Flat Army in Action
Over the course of my research and reading for this book, I've come across a number of interesting companies whose actions illustrate Flat Army ideas in action—or the reverse. You can be the judge as to whether each example features Flat Army in the field or an anachronistic hierarchy.
England's famous National Health Service (NHS) was featured prominently in the 2012 Summer Olympics opening ceremonies in London. The NHS was created by the National Health Service Act in 1946. As you might expect, it's the national health service for all of England. (Separate NHS operations are found in Scotland, Wales and Northern Ireland.) There were 1,210,784 people working at NHS as of May 2012, and roughly 47 percent are in support staff or infrastructure support roles.
A series of reports was released in 2011 and 2012 by the King's Fund Leadership Review that sought to determine the degree to which NHS managers and support staff were essential to the patient care cycle. Were they as essential as doctors and nurses?

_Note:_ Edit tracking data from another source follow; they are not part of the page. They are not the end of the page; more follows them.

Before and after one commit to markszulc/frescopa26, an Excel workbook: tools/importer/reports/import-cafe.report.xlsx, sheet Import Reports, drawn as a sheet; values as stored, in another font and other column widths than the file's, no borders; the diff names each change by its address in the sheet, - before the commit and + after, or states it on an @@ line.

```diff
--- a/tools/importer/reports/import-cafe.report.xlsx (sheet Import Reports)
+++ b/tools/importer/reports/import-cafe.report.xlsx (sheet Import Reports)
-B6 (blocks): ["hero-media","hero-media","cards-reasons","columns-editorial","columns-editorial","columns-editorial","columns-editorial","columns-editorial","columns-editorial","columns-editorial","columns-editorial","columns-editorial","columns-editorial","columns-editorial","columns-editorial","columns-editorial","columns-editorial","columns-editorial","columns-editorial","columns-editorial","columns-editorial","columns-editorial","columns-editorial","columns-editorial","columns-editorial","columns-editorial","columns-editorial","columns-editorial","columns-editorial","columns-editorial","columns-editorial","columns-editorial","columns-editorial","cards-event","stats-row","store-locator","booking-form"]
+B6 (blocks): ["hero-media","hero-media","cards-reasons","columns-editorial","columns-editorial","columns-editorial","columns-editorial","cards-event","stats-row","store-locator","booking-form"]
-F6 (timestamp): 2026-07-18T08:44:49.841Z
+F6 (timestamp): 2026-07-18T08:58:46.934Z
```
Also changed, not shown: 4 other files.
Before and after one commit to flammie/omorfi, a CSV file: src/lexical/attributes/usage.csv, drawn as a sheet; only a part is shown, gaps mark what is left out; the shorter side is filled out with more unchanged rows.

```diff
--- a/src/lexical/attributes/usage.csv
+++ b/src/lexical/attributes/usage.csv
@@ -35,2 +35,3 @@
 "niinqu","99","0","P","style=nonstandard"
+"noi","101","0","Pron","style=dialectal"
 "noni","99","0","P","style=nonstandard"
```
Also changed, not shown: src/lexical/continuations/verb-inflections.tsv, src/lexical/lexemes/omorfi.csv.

What the reports found lays credible claim to the need for Flat Army at NHS. Four of the major points included:
- Leadership at the NHS needs to become shared and distributed.
- Leadership practice is currently overly reliant on heroic individuals, not on the effective use of teams and organizations.
- Leaders are operating in silos—not ...